Amazon.com almost didn’t make it out of the gate, with a young Jeff Bezos encountering a common entrepreneurial challenge: raising money.
In an interview with Charlie Rose of 60 Minutes, Bezos recalls those early days in 1995 when things were touch and go.
The comments about raising capital did not make it into the main broadcast, with good reason given the scoop that Rose obtained in uncovering that Amazon.com is experimenting with a new system to deliver packages via aerial drones.
But they did make it into a 60 Minutes “Extra” segment. Here’s Bezos talking more about raising that first round of cash.
Bezos: “The riskiest moment for Amazon, Charlie, was at the very, very beginning. I needed to raise $1 million at a certain point, and I ended up giving away 20 percent of the company for a million dollars.”
Rose: “A helluva a deal for somebody.”
Bezos: “A lot of people did very well on that deal (laughs). But they also took a risk, so they deserve to do very well on that deal. But I had to take 60 meetings to raise $1 million, and I raised it from 22 people at approximately $50,000 a person. And it was nip and tuck whether I was going to be able to raise that money. So, the whole thing could have ended before the whole thing started. That was 1995, and the first question every investor asked me was: ‘What’s the Internet?’”
You can see the full interview below:
Of course, some Seattleites benefitted handsomely from their early investments in Amazon, including Madrona Venture Group’s Tom Alberg (who remains on the company’s board) and venture capitalist and entrepreneur Nick Hanauer (who has since sold off his stake).
It’s fascinating to hear Bezos talk about his struggles raising capital, showing that he’s not forgotten those entrepreneurial roots. In fact, those comments could foreshadow how he may spend some of his estimated $27 billion fortune in the coming years, perhaps funneling even more money to new ventures through his venture capital arm, Bezos Expeditions.
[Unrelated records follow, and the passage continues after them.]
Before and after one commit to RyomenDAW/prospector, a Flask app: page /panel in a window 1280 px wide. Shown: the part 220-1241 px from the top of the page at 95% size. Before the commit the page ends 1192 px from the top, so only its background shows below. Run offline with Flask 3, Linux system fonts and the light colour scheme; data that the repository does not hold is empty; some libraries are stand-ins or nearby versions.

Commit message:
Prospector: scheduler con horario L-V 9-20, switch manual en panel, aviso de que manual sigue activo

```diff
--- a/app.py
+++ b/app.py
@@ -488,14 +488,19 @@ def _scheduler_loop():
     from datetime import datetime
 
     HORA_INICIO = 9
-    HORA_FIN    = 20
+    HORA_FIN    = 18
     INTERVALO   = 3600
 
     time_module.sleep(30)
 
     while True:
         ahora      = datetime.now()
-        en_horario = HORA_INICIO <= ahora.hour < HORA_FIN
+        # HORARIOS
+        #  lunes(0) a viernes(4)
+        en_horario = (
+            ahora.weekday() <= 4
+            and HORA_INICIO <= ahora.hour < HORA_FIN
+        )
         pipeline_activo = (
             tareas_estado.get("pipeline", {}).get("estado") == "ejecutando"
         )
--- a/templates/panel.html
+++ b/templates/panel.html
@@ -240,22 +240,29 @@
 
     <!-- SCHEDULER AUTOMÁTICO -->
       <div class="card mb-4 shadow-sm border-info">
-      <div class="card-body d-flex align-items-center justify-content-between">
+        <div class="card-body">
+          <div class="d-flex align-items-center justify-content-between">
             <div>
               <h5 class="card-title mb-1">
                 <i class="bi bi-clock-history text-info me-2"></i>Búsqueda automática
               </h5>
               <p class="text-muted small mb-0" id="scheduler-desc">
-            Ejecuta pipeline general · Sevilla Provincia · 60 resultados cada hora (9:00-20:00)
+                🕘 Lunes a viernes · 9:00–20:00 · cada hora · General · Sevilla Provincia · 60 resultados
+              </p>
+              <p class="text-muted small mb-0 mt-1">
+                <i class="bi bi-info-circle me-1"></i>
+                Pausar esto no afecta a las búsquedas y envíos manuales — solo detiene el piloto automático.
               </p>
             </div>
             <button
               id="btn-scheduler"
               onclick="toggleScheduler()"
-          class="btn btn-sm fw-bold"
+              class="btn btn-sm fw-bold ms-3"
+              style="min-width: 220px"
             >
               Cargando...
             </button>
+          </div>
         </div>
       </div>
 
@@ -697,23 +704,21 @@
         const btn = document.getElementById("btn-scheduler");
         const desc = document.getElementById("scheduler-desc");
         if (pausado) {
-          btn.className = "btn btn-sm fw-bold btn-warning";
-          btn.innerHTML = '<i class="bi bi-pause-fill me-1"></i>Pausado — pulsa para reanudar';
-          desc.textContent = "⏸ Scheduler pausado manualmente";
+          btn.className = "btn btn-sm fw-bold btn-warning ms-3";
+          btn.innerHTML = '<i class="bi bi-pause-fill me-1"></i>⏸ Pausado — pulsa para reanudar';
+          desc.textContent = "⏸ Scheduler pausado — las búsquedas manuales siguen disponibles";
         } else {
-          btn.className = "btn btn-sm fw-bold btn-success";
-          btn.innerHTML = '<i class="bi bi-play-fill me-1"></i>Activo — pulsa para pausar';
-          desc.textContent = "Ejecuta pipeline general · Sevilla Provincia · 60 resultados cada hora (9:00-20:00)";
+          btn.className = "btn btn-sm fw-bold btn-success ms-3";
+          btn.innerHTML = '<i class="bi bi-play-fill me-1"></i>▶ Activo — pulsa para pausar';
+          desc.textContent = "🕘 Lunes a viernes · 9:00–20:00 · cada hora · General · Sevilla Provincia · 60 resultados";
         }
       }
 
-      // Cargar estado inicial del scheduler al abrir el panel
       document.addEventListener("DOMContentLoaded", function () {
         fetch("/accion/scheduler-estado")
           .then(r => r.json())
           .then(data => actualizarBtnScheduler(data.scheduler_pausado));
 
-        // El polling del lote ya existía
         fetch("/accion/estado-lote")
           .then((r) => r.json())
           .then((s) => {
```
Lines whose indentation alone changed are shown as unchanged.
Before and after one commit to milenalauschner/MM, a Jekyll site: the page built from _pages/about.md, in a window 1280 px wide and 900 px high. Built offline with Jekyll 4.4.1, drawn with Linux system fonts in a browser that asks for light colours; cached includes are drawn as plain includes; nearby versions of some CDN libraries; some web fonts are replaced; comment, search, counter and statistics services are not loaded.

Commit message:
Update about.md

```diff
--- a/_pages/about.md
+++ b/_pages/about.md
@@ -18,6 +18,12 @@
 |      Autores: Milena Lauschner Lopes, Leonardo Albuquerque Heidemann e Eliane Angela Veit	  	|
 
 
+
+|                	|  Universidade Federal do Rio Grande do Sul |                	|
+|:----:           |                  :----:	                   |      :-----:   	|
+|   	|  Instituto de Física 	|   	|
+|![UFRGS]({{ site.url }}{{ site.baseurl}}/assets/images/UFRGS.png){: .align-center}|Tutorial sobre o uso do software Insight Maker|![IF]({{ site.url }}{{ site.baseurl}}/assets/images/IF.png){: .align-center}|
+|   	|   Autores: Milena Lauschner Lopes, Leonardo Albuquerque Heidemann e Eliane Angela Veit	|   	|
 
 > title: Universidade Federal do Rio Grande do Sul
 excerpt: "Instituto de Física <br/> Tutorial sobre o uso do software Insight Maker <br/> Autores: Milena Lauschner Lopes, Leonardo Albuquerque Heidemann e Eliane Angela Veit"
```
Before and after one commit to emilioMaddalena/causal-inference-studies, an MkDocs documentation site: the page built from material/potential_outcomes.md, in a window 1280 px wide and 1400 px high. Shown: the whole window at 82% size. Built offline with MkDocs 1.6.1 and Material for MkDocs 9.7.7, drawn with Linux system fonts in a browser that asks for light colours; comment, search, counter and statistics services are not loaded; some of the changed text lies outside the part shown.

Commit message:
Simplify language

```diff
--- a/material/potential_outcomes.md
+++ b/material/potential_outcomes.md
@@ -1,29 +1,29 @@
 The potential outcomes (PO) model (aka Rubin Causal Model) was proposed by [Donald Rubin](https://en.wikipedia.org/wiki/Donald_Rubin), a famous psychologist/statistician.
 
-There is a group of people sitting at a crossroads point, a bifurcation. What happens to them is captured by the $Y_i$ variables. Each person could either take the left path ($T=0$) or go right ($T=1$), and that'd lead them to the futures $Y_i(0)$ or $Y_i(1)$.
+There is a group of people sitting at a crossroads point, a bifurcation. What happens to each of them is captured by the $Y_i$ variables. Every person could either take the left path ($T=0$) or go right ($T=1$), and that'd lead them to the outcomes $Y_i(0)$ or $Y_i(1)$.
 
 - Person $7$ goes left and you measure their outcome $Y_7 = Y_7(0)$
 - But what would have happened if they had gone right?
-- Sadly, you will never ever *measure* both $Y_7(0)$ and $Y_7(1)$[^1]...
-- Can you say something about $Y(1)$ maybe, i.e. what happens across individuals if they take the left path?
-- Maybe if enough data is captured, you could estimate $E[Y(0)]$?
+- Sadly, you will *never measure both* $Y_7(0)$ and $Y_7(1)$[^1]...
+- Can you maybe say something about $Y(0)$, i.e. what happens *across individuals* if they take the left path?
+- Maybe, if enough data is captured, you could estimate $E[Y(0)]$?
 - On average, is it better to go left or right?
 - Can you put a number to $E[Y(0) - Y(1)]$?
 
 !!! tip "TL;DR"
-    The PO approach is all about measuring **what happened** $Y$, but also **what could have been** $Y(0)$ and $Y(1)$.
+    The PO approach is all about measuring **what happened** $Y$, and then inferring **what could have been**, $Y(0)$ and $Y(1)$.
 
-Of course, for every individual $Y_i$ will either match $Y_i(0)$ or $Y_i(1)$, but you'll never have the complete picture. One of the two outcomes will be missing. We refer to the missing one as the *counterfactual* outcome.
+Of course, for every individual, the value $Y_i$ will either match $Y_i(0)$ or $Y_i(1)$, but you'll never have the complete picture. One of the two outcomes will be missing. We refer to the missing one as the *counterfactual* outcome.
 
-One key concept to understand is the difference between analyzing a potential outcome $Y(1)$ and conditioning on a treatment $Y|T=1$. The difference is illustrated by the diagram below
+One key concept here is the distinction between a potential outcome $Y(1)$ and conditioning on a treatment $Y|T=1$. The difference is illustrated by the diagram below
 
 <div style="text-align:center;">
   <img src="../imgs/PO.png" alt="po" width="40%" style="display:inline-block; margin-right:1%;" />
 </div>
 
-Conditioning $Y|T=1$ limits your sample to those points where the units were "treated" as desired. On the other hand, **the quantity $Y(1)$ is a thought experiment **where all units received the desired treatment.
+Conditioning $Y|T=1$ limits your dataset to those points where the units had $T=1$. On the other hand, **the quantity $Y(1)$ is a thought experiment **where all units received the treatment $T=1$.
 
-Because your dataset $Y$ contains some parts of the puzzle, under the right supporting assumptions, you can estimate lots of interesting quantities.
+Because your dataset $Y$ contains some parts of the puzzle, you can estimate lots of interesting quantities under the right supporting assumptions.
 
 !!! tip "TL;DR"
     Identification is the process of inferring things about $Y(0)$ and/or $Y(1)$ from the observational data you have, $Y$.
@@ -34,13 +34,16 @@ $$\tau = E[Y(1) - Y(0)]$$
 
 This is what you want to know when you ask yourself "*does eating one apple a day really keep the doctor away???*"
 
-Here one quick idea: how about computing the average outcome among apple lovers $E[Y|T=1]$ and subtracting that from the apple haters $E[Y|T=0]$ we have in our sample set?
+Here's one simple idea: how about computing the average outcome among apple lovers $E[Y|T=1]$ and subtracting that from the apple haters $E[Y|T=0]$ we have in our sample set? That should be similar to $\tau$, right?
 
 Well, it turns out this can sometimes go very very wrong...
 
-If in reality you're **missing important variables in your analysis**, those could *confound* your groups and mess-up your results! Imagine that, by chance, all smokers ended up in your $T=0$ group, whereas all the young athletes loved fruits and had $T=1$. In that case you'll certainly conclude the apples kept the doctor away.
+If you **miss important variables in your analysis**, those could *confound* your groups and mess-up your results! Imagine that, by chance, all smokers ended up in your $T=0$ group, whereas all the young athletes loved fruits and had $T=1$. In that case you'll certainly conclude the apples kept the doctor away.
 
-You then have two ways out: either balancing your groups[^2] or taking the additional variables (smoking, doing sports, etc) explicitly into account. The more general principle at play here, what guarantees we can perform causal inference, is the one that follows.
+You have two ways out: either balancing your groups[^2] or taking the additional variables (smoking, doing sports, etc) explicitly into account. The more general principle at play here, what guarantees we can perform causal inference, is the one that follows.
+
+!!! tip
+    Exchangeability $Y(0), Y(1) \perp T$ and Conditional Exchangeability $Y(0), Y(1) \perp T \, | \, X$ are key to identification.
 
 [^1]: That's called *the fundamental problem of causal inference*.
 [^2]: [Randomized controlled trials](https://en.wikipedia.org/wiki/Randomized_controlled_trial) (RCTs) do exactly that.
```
But, for now, Bezos is very much focused on building Amazon for the long-term. In the main interview, Bezos talks about how all companies tend to lose their luster over time, noting that “Amazon will be disrupted some day” and noting that companies inevitably “come and go.” He then tells Rose that he just hopes that happens to Amazon well after he’s dead.